She began seeking out pets and attention, specifically, belly rubs. She easily found her place in the pack, and really settled in. She figured out what furniture is for and she claimed her place on the couch. I knew she was comfortable inside the day she ran down the hallway, up Buster’s ramp and planted herself firmly on my pillow. She’s slept in the big bed ever since, usually curled around my head or under my chin. For the first few months she had nightmares every night. They are fewer and further in between now, and hopefully soon, they will be firmly in her past.
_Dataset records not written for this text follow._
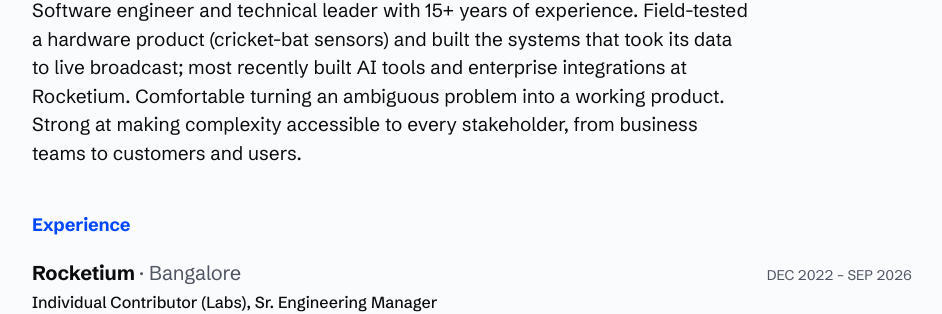
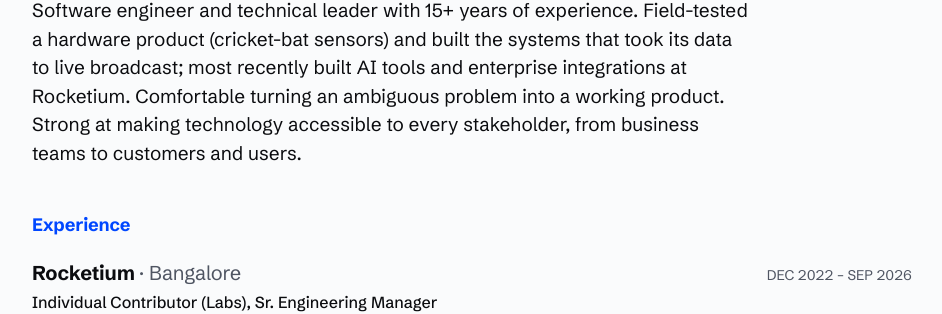
Before and after one commit to and/and.github.io, a Jekyll site: the page resume/index.html, which Jekyll copies as it is, in a window 1280 px wide and 900 px high. Shown: the part 328-642 px from the top of the window, without its empty margins (168-1110 px from the left). Built offline with Jekyll 4.4.1, drawn with Linux system fonts in a browser that asks for light colours.

Commit message:
Resume summary: 'making technology accessible to every stakeholder'
Co-Authored-By: Claude Sonnet 5.5 <noreply@anthropic.com>
Claude-Session: https://claude.ai/code/session_01MuwebNEXBFxCrvNjpbsvNM

```diff
--- a/resume/index.html
+++ b/resume/index.html
@@ -215,7 +215,7 @@ a:hover { text-decoration-thickness: 2px; }
 
   <main id="panel" role="tabpanel" aria-labelledby="tab-all">
     <div class="lens" aria-live="polite">
-      <p class="lens-summary" id="lens-summary">Software engineer and technical leader with 15+ years of experience. Field-tested a hardware product (cricket-bat sensors) and built the systems that took its data to live broadcast; most recently built AI tools and enterprise integrations at Rocketium. Comfortable turning an ambiguous problem into a working product. Strong at making complexity accessible to every stakeholder, from business teams to customers and users.</p>
+      <p class="lens-summary" id="lens-summary">Software engineer and technical leader with 15+ years of experience. Field-tested a hardware product (cricket-bat sensors) and built the systems that took its data to live broadcast; most recently built AI tools and enterprise integrations at Rocketium. Comfortable turning an ambiguous problem into a working product. Strong at making technology accessible to every stakeholder, from business teams to customers and users.</p>
       <p class="lens-note" id="lens-note" hidden></p>
       <p class="lens-meta" id="lens-meta" hidden></p>
     </div>
@@ -469,11 +469,11 @@ a:hover { text-decoration-thickness: 2px; }
 (function () {
   var LENS = {
     all: {
-      s: "Software engineer and technical leader with 15+ years of experience. Field-tested a hardware product (cricket-bat sensors) and built the systems that took its data to live broadcast; most recently built AI tools and enterprise integrations at Rocketium. Comfortable turning an ambiguous problem into a working product. Strong at making complexity accessible to every stakeholder, from business teams to customers and users.",
+      s: "Software engineer and technical leader with 15+ years of experience. Field-tested a hardware product (cricket-bat sensors) and built the systems that took its data to live broadcast; most recently built AI tools and enterprise integrations at Rocketium. Comfortable turning an ambiguous problem into a working product. Strong at making technology accessible to every stakeholder, from business teams to customers and users.",
       n: ""
     },
     lead: {
-      s: "Senior engineering manager with 15+ years across startups and enterprise delivery. Primary technical contact for Flipkart, Metro, and Axis Bank, adviser to executives at Rocketium, and acting CISO. Recruited and scaled a technical team from scratch at Microsoft Ventures. Strong at making complexity accessible to every stakeholder, from business teams to customers and users.",
+      s: "Senior engineering manager with 15+ years across startups and enterprise delivery. Primary technical contact for Flipkart, Metro, and Axis Bank, adviser to executives at Rocketium, and acting CISO. Recruited and scaled a technical team from scratch at Microsoft Ventures. Strong at making technology accessible to every stakeholder, from business teams to customers and users.",
       n: ""
     },
     sw: {
```
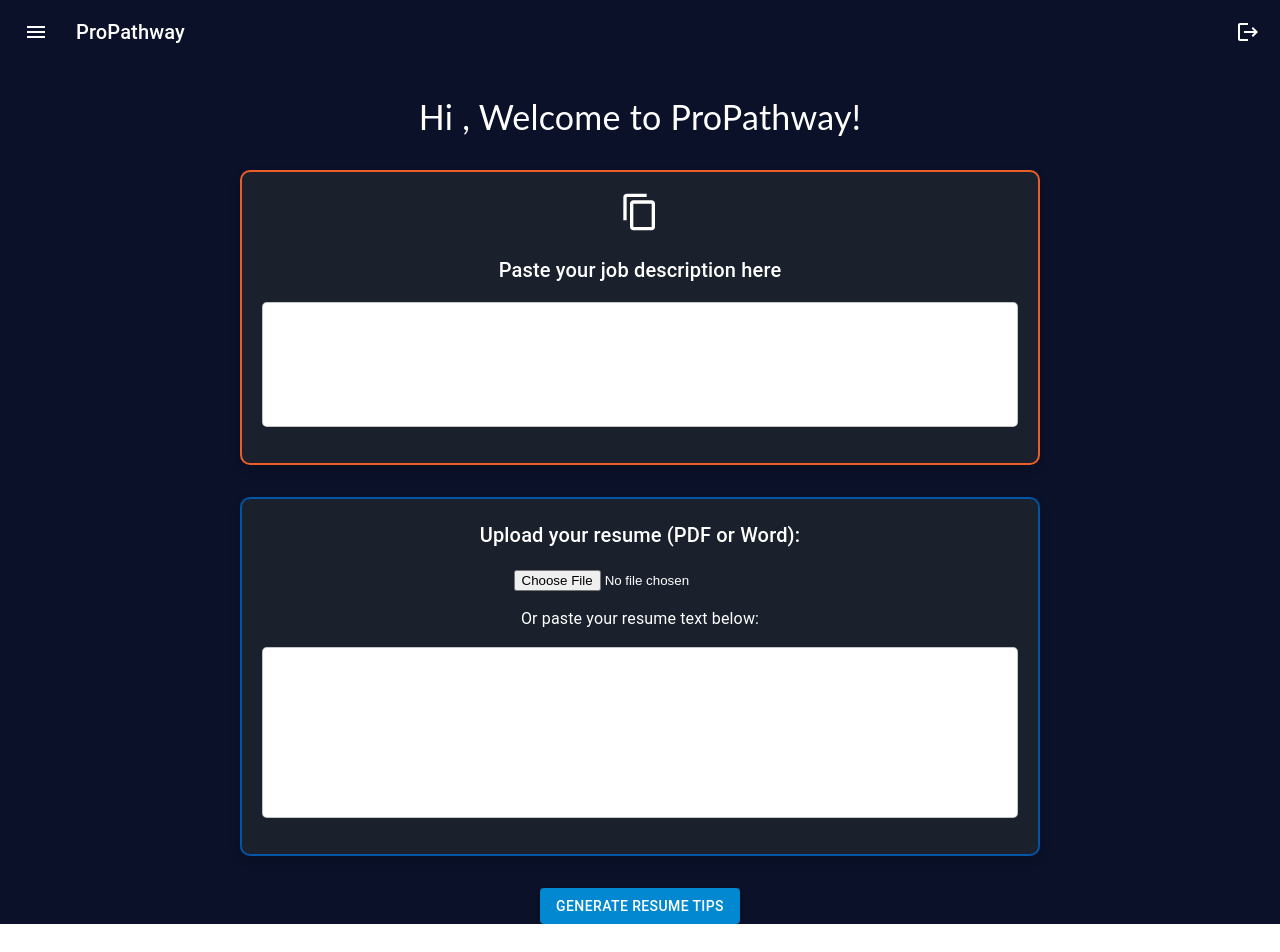
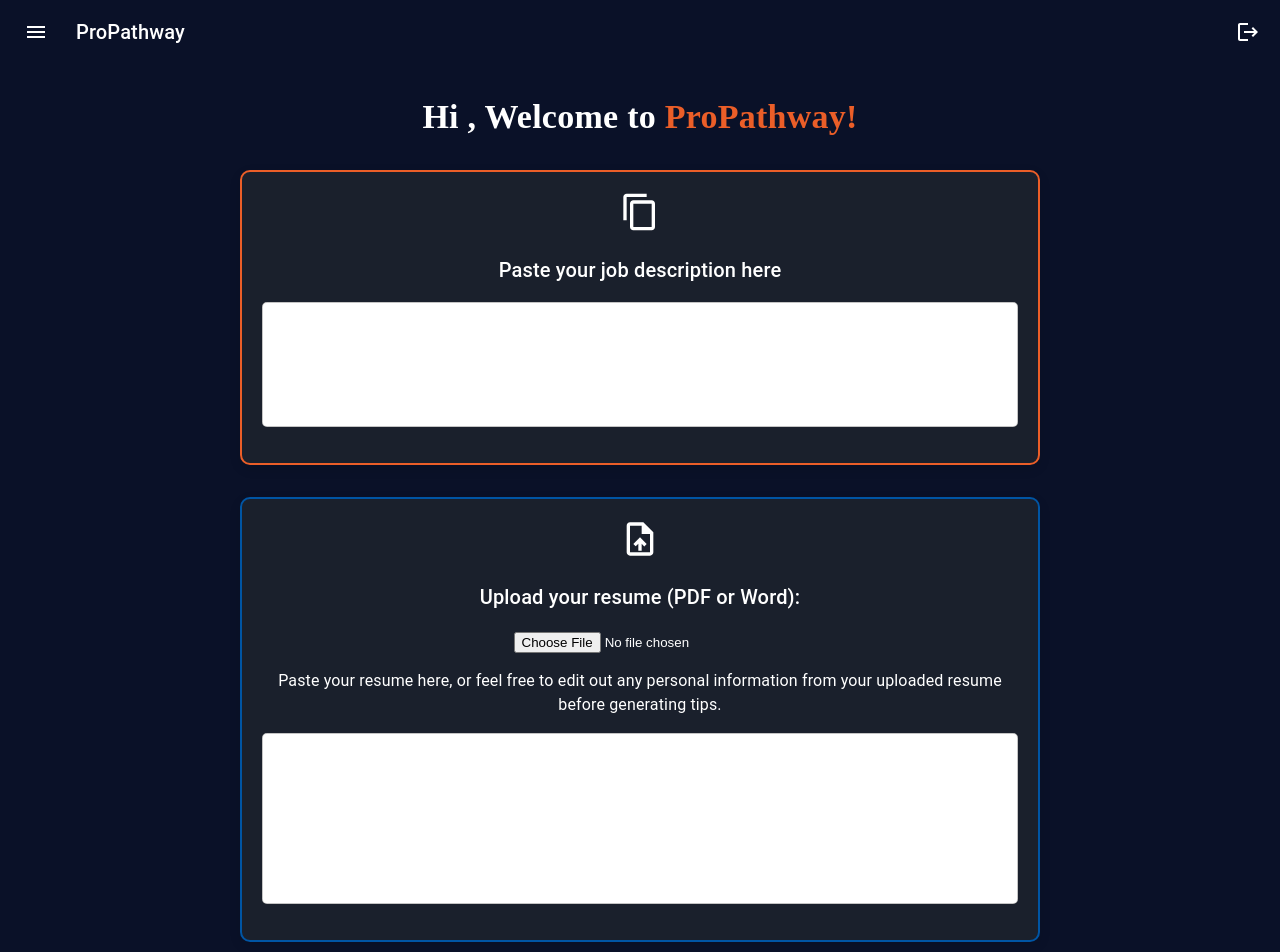
Before and after one commit to dulanipali/pathwaypro, a Next.js app: page /dashboard in a window 1280 px wide. Shown: the top 952 px of the page. Before the commit the page ends 924 px from the top, so only its background shows below. Built offline with nearby package versions, Linux system fonts and the light colour scheme; no server answers.

Commit message:
fixed some UI.

```diff
--- a/app/dashboard/page.js
+++ b/app/dashboard/page.js
@@ -1,18 +1,18 @@
 'use client';
 import { useState } from 'react';
-import { Typography, Box, Button, TextField } from '@mui/material';
+import { Typography, Box, Button, TextField, CircularProgress } from '@mui/material';
 import { useUser } from '@clerk/nextjs';
-import { ContentCopy } from '@mui/icons-material';
+import { ContentCopy, UploadFile } from '@mui/icons-material';
 import axios from 'axios';
 import Layout from '../propathway_layout';
 import { useRouter } from 'next/navigation';
 import { collection, addDoc } from "firebase/firestore";
 import { db } from '../../firebase';
-import * as pdfjsLib from 'pdfjs-dist/legacy/build/pdf';  // Import the PDF.js core library
-import pdfjsWorker from 'pdfjs-dist/legacy/build/pdf.worker.entry';  // Import the PDF.js worker
-import mammoth from 'mammoth';  // For Word document handling
+import * as pdfjsLib from 'pdfjs-dist/legacy/build/pdf';
+import pdfjsWorker from 'pdfjs-dist/legacy/build/pdf.worker.entry';
+import mammoth from 'mammoth';
 
-pdfjsLib.GlobalWorkerOptions.workerSrc = pdfjsWorker;  // Set up the worker
+pdfjsLib.GlobalWorkerOptions.workerSrc = pdfjsWorker;
 
 export default function DashboardPage() {
     const { user } = useUser();
@@ -30,43 +30,39 @@
                 createdAt: new Date()
             });
             console.log("Resume and job description saved to Firebase with ID:", docRef.id);
-            return docRef;  // Return the document reference
+            return docRef;
         } catch (error) {
             console.error("Error saving resume and job description to Firebase:", error);
             throw error;
         }
     };
 
-    // Function to handle file upload and extract text
     const handleFileUpload = async (e) => {
         const file = e.target.files[0];
         if (!file) return;
 
         const fileType = file.type;
         if (fileType === "application/pdf") {
-            // Handle PDF
             const fileReader = new FileReader();
             fileReader.onload = async function() {
                 const pdfData = new Uint8Array(this.result);
                 const pdf = await pdfjsLib.getDocument({ data: pdfData }).promise;
                 let text = '';
-                // Start the loop at 1 since PDF pages are 1-indexed
                 for (let i = 1; i <= pdf.numPages; i++) {
-                    const page = await pdf.getPage(i);  // Get page i (starts at 1)
+                    const page = await pdf.getPage(i);
                     const textContent = await page.getTextContent();
                     const pageText = textContent.items.map(item => item.str).join(' ');
                     text += `${pageText}\n`;
                 }
-                setResumeText(text);  // Set the extracted text as the resume text
+                setResumeText(text);
             };
             fileReader.readAsArrayBuffer(file);
         } else if (fileType === "application/vnd.openxmlformats-officedocument.wordprocessingml.document") {
-            // Handle Word DOCX
             const fileReader = new FileReader();
             fileReader.onload = async function() {
                 const arrayBuffer = this.result;
                 const result = await mammoth.extractRawText({ arrayBuffer });
-                setResumeText(result.value);  // Mammoth extracts the text from DOCX
+                setResumeText(result.value);
             };
             fileReader.readAsArrayBuffer(file);
         } else {
@@ -74,20 +70,18 @@
         }
     };
 
-
     const generateTips = async () => {
         if (!resumeText || !jobDescription) {
             alert("Please enter a job description and paste your resume text.");
             return;
         }
 
-        // Save both resume text and job description to Firebase and get the document reference
         const docRef = await saveResumeToFirebase(resumeText, jobDescription);
 
         const formData = {
             jobDescription,
             resumeText,
-            documentId: docRef.id  // Pass the document ID to the API
+            documentId: docRef.id
         };
 
         try {
@@ -97,8 +91,8 @@
 
             const tips = response.data.tips;
             if (tips) {
-                const encodedTips = encodeURIComponent(JSON.stringify(tips));  // Encode the tips for the query parameter
-                router.push(`/resume_tips?tips=${encodedTips}`);  // Pass tips in the query string
+                const encodedTips = encodeURIComponent(JSON.stringify(tips));
+                router.push(`/resume_tips?tips=${encodedTips}`);
             } else {
                 alert("No tips were generated. Please try again.");
             }
@@ -110,8 +104,16 @@
 
     return (
         <Layout>
-            <Typography variant="h4" sx={{ color: 'white', fontFamily: "'Lato', sans-serif", mb: 4 }}>
-                Hi {user?.firstName}, Welcome to ProPathway!
+            <Typography
+                variant="h4"
+                sx={{
+                    color: 'white',
+                    fontFamily: "'Playfair Display', serif",
+                    fontWeight: 'bold',
+                    mb: 4
+                }}
+            >
+                Hi {user?.firstName}, Welcome to <span style={{ color: '#EB5E28' }}>ProPathway!</span>
             </Typography>
             <Box
                 display="flex"
@@ -120,7 +122,6 @@
                 alignItems="center"
                 sx={{ width: '80%', maxWidth: '800px', mx: 'auto' }}
             >
-                {/* Job Description Section */}
                 <Box
                     sx={{
                         backgroundColor: '#1A202C',
@@ -149,7 +150,6 @@
                     />
                 </Box>
 
-                {/* Resume File Upload Section */}
                 <Box
                     sx={{
                         backgroundColor: '#1A202C',
@@ -162,6 +162,7 @@
                         border: '2px solid #0055A4',
                     }}
                 >
+                    <UploadFile sx={{ fontSize: 40, mb: 2 }} />
                     <Typography variant="h6" sx={{ mb: 2 }}>
                         Upload your resume (PDF or Word):
                     </Typography>
@@ -172,7 +173,7 @@
                         style={{ marginBottom: '16px', color: 'white' }}
                     />
                     <Typography variant="body1" sx={{ mb: 2 }}>
-                        Or paste your resume text below:
+                    Paste your resume here, or feel free to edit out any personal information from your uploaded resume before generating tips.
                     </Typography>
                     <TextField
                         fullWidth
@@ -187,12 +188,11 @@
             </Box>
             <Button
                 variant="contained"
-                color="info"
-                sx={{ mt: 4 }}
+                sx={{ mt: 4, backgroundColor: '#EB5E28', color: '#FFFFFF', '&:hover': { backgroundColor: '#D14928' } }}
                 onClick={generateTips}
                 disabled={loading}
             >
-                {loading ? 'Generating Tips...' : 'Generate Resume Tips'}
+                {loading ? <CircularProgress size={24} sx={{ color: 'white' }} /> : 'Generate Resume Tips'}
             </Button>
         </Layout>
     );
--- a/package.json
+++ b/package.json
@@ -36,6 +36,7 @@
     "react": "^18",
     "react-dom": "^18",
     "react-mui-scheduler": "^2.0.4",
+    "react-parallax-tilt": "^1.7.237",
     "react-router-dom": "^6.26.1"
   },
   "devDependencies": {
--- a/pages/api/generate.js
+++ b/pages/api/generate.js
@@ -23,12 +23,16 @@
         const completion = await openai.chat.completions.create({
             model: 'gpt-3.5-turbo',
             messages: [
-                { role: 'system', content: `You are a resume expert. Provide specific resume improvement tips. Only a few short sentences.` },
+                { role: 'system', content: `You are a resume expert. Provide specific resume improvement tips. About 6-10 tips.` },
                 { role: 'user', content: `Job Description: ${jobDescription}\nResume Text: ${resumeText}\nProvide specific tips on how this resume can be improved to better match the job description.` }
             ],
         });
 
-        const tips = completion.choices[0].message.content.split('\n').filter(tip => tip.trim());
+        // Split the tips and clean up the text
+        let tips = completion.choices[0].message.content.split('\n').filter(tip => tip.trim());
+
+        // Remove any numbering and **bold** syntax
+        tips = tips.map(tip => tip.replace(/^\d+\.\s*/, '').replace(/\*\*/g, ''));
 
         // Logging the tips to the console for debugging
         console.log("Generated Tips:", tips);
```
Also changed, not shown: app/resume_tips/page.js (+16 -3 lines), 1 other file (tests, documents, lock files or other folders).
It was obvious to every BREW volunteer but me that she’d ceased to be a foster dog fairly early on. She endured each adoption day she attended by acting like quite the lump and staying crated or hiding behind the table. After eleven adoption days, I finally caught on, (I’m a bit slow sometimes) and formally adopted her. Gretchen gains confidence every day. She has an established routine, she no longer hides from the pet sitter or company, she gets excited to go on walks, she barks at every meal and steals food and treats from her unsuspecting siblings. And at night she gets up on the big bed and sighs contentedly as she falls asleep. She has become a happy, well adjusted STUBBORN addition to the family, and we are thrilled to have her.